■ **DATA FOR REVIEW**:

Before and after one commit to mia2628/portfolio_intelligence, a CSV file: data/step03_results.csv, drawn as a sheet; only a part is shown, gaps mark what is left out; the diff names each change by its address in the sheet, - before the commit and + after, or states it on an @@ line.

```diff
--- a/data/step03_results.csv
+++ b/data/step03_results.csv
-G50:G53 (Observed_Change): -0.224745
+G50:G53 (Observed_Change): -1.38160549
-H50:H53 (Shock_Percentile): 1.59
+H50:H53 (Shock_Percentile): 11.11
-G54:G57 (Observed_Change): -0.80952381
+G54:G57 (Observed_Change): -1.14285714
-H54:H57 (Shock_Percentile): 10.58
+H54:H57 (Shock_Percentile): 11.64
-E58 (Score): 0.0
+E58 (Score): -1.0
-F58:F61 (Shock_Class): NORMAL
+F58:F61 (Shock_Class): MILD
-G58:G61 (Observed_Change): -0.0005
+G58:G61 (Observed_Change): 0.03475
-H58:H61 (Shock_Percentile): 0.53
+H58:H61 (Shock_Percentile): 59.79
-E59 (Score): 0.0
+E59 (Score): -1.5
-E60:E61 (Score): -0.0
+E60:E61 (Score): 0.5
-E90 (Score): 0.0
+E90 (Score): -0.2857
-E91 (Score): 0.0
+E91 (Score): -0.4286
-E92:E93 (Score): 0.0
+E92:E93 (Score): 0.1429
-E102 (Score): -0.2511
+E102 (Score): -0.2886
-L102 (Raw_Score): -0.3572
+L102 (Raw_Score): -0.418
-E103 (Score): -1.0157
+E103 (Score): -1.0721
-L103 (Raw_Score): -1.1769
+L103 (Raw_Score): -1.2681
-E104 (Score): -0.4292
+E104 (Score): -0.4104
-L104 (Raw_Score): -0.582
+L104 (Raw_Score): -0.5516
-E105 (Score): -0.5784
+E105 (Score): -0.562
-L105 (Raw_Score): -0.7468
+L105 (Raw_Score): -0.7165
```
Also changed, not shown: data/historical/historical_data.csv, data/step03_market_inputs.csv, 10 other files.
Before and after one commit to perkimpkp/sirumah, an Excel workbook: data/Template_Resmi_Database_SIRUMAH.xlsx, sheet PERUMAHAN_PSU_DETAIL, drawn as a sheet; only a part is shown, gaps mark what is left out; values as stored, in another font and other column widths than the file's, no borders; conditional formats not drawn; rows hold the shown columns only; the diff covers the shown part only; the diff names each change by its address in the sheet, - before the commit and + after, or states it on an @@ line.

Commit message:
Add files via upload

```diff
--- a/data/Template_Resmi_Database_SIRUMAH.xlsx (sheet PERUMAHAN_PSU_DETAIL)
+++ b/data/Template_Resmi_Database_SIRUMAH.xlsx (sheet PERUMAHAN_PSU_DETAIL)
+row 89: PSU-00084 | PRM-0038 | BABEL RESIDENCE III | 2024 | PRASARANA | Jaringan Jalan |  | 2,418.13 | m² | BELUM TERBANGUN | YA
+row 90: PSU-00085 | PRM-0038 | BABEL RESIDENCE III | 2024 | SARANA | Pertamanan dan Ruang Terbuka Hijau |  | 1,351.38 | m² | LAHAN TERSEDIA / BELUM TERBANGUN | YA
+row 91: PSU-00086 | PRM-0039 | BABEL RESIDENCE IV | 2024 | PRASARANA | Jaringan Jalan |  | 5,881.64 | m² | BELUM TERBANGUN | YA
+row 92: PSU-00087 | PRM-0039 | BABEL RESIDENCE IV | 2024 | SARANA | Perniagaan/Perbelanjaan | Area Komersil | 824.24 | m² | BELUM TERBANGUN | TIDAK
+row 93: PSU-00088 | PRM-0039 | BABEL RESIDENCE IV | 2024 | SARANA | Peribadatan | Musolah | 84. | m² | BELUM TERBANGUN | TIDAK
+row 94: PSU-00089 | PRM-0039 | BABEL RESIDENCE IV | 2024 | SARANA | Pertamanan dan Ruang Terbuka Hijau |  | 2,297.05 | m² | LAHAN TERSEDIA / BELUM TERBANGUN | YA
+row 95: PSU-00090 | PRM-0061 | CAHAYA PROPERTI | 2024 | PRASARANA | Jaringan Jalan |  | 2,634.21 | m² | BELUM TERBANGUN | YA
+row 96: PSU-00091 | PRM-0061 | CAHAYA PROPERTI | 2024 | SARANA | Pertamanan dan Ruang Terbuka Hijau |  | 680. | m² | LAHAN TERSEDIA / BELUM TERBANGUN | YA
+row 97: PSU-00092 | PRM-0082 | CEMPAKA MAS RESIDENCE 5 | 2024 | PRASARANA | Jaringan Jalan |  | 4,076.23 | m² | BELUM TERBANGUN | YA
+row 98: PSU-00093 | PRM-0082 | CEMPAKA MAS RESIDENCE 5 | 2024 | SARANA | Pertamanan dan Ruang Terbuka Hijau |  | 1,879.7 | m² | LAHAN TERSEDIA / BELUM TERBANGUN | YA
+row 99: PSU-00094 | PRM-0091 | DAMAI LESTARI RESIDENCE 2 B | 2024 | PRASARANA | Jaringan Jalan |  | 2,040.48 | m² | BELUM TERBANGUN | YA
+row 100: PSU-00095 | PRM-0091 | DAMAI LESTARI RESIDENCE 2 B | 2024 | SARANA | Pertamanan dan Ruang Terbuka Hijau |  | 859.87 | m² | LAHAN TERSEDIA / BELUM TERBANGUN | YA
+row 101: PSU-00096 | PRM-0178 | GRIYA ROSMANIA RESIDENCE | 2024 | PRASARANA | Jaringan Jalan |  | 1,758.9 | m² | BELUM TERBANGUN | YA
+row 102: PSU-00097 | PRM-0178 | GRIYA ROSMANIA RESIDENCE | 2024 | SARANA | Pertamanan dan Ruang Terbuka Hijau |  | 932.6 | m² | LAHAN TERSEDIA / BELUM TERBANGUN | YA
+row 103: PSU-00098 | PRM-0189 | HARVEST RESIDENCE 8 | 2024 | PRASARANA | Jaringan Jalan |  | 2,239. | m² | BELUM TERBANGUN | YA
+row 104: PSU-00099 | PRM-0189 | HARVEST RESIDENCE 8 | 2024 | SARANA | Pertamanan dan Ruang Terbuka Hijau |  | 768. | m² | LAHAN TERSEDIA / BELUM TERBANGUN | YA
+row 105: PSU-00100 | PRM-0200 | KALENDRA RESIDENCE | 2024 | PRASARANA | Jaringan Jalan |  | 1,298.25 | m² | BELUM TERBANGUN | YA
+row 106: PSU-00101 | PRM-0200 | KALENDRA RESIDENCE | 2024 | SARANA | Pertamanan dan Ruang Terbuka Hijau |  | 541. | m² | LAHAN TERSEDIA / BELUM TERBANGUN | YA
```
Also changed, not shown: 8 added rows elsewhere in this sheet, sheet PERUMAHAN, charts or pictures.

■ **TRY IT**: What is needed here is a word-for-word copy of the whole listing.

■ **RESULT FOR THIS EXERCISE**:
Before and after one commit to mia2628/portfolio_intelligence, a CSV file: data/step03_results.csv, drawn as a sheet; only a part is shown, gaps mark what is left out; the diff names each change by its address in the sheet, - before the commit and + after, or states it on an @@ line.

```diff
--- a/data/step03_results.csv
+++ b/data/step03_results.csv
-G50:G53 (Observed_Change): -0.224745
+G50:G53 (Observed_Change): -1.38160549
-H50:H53 (Shock_Percentile): 1.59
+H50:H53 (Shock_Percentile): 11.11
-G54:G57 (Observed_Change): -0.80952381
+G54:G57 (Observed_Change): -1.14285714
-H54:H57 (Shock_Percentile): 10.58
+H54:H57 (Shock_Percentile): 11.64
-E58 (Score): 0.0
+E58 (Score): -1.0
-F58:F61 (Shock_Class): NORMAL
+F58:F61 (Shock_Class): MILD
-G58:G61 (Observed_Change): -0.0005
+G58:G61 (Observed_Change): 0.03475
-H58:H61 (Shock_Percentile): 0.53
+H58:H61 (Shock_Percentile): 59.79
-E59 (Score): 0.0
+E59 (Score): -1.5
-E60:E61 (Score): -0.0
+E60:E61 (Score): 0.5
-E90 (Score): 0.0
+E90 (Score): -0.2857
-E91 (Score): 0.0
+E91 (Score): -0.4286
-E92:E93 (Score): 0.0
+E92:E93 (Score): 0.1429
-E102 (Score): -0.2511
+E102 (Score): -0.2886
-L102 (Raw_Score): -0.3572
+L102 (Raw_Score): -0.418
-E103 (Score): -1.0157
+E103 (Score): -1.0721
-L103 (Raw_Score): -1.1769
+L103 (Raw_Score): -1.2681
-E104 (Score): -0.4292
+E104 (Score): -0.4104
-L104 (Raw_Score): -0.582
+L104 (Raw_Score): -0.5516
-E105 (Score): -0.5784
+E105 (Score): -0.562
-L105 (Raw_Score): -0.7468
+L105 (Raw_Score): -0.7165
```
Also changed, not shown: data/historical/historical_data.csv, data/step03_market_inputs.csv, 10 other files.
Before and after one commit to perkimpkp/sirumah, an Excel workbook: data/Template_Resmi_Database_SIRUMAH.xlsx, sheet PERUMAHAN_PSU_DETAIL, drawn as a sheet; only a part is shown, gaps mark what is left out; values as stored, in another font and other column widths than the file's, no borders; conditional formats not drawn; rows hold the shown columns only; the diff covers the shown part only; the diff names each change by its address in the sheet, - before the commit and + after, or states it on an @@ line.

Commit message:
Add files via upload

```diff
--- a/data/Template_Resmi_Database_SIRUMAH.xlsx (sheet PERUMAHAN_PSU_DETAIL)
+++ b/data/Template_Resmi_Database_SIRUMAH.xlsx (sheet PERUMAHAN_PSU_DETAIL)
+row 89: PSU-00084 | PRM-0038 | BABEL RESIDENCE III | 2024 | PRASARANA | Jaringan Jalan |  | 2,418.13 | m² | BELUM TERBANGUN | YA
+row 90: PSU-00085 | PRM-0038 | BABEL RESIDENCE III | 2024 | SARANA | Pertamanan dan Ruang Terbuka Hijau |  | 1,351.38 | m² | LAHAN TERSEDIA / BELUM TERBANGUN | YA
+row 91: PSU-00086 | PRM-0039 | BABEL RESIDENCE IV | 2024 | PRASARANA | Jaringan Jalan |  | 5,881.64 | m² | BELUM TERBANGUN | YA
+row 92: PSU-00087 | PRM-0039 | BABEL RESIDENCE IV | 2024 | SARANA | Perniagaan/Perbelanjaan | Area Komersil | 824.24 | m² | BELUM TERBANGUN | TIDAK
+row 93: PSU-00088 | PRM-0039 | BABEL RESIDENCE IV | 2024 | SARANA | Peribadatan | Musolah | 84. | m² | BELUM TERBANGUN | TIDAK
+row 94: PSU-00089 | PRM-0039 | BABEL RESIDENCE IV | 2024 | SARANA | Pertamanan dan Ruang Terbuka Hijau |  | 2,297.05 | m² | LAHAN TERSEDIA / BELUM TERBANGUN | YA
+row 95: PSU-00090 | PRM-0061 | CAHAYA PROPERTI | 2024 | PRASARANA | Jaringan Jalan |  | 2,634.21 | m² | BELUM TERBANGUN | YA
+row 96: PSU-00091 | PRM-0061 | CAHAYA PROPERTI | 2024 | SARANA | Pertamanan dan Ruang Terbuka Hijau |  | 680. | m² | LAHAN TERSEDIA / BELUM TERBANGUN | YA
+row 97: PSU-00092 | PRM-0082 | CEMPAKA MAS RESIDENCE 5 | 2024 | PRASARANA | Jaringan Jalan |  | 4,076.23 | m² | BELUM TERBANGUN | YA
+row 98: PSU-00093 | PRM-0082 | CEMPAKA MAS RESIDENCE 5 | 2024 | SARANA | Pertamanan dan Ruang Terbuka Hijau |  | 1,879.7 | m² | LAHAN TERSEDIA / BELUM TERBANGUN | YA
+row 99: PSU-00094 | PRM-0091 | DAMAI LESTARI RESIDENCE 2 B | 2024 | PRASARANA | Jaringan Jalan |  | 2,040.48 | m² | BELUM TERBANGUN | YA
+row 100: PSU-00095 | PRM-0091 | DAMAI LESTARI RESIDENCE 2 B | 2024 | SARANA | Pertamanan dan Ruang Terbuka Hijau |  | 859.87 | m² | LAHAN TERSEDIA / BELUM TERBANGUN | YA
+row 101: PSU-00096 | PRM-0178 | GRIYA ROSMANIA RESIDENCE | 2024 | PRASARANA | Jaringan Jalan |  | 1,758.9 | m² | BELUM TERBANGUN | YA
+row 102: PSU-00097 | PRM-0178 | GRIYA ROSMANIA RESIDENCE | 2024 | SARANA | Pertamanan dan Ruang Terbuka Hijau |  | 932.6 | m² | LAHAN TERSEDIA / BELUM TERBANGUN | YA
+row 103: PSU-00098 | PRM-0189 | HARVEST RESIDENCE 8 | 2024 | PRASARANA | Jaringan Jalan |  | 2,239. | m² | BELUM TERBANGUN | YA
+row 104: PSU-00099 | PRM-0189 | HARVEST RESIDENCE 8 | 2024 | SARANA | Pertamanan dan Ruang Terbuka Hijau |  | 768. | m² | LAHAN TERSEDIA / BELUM TERBANGUN | YA
+row 105: PSU-00100 | PRM-0200 | KALENDRA RESIDENCE | 2024 | PRASARANA | Jaringan Jalan |  | 1,298.25 | m² | BELUM TERBANGUN | YA
+row 106: PSU-00101 | PRM-0200 | KALENDRA RESIDENCE | 2024 | SARANA | Pertamanan dan Ruang Terbuka Hijau |  | 541. | m² | LAHAN TERSEDIA / BELUM TERBANGUN | YA
```
Also changed, not shown: 8 added rows elsewhere in this sheet, sheet PERUMAHAN, charts or pictures.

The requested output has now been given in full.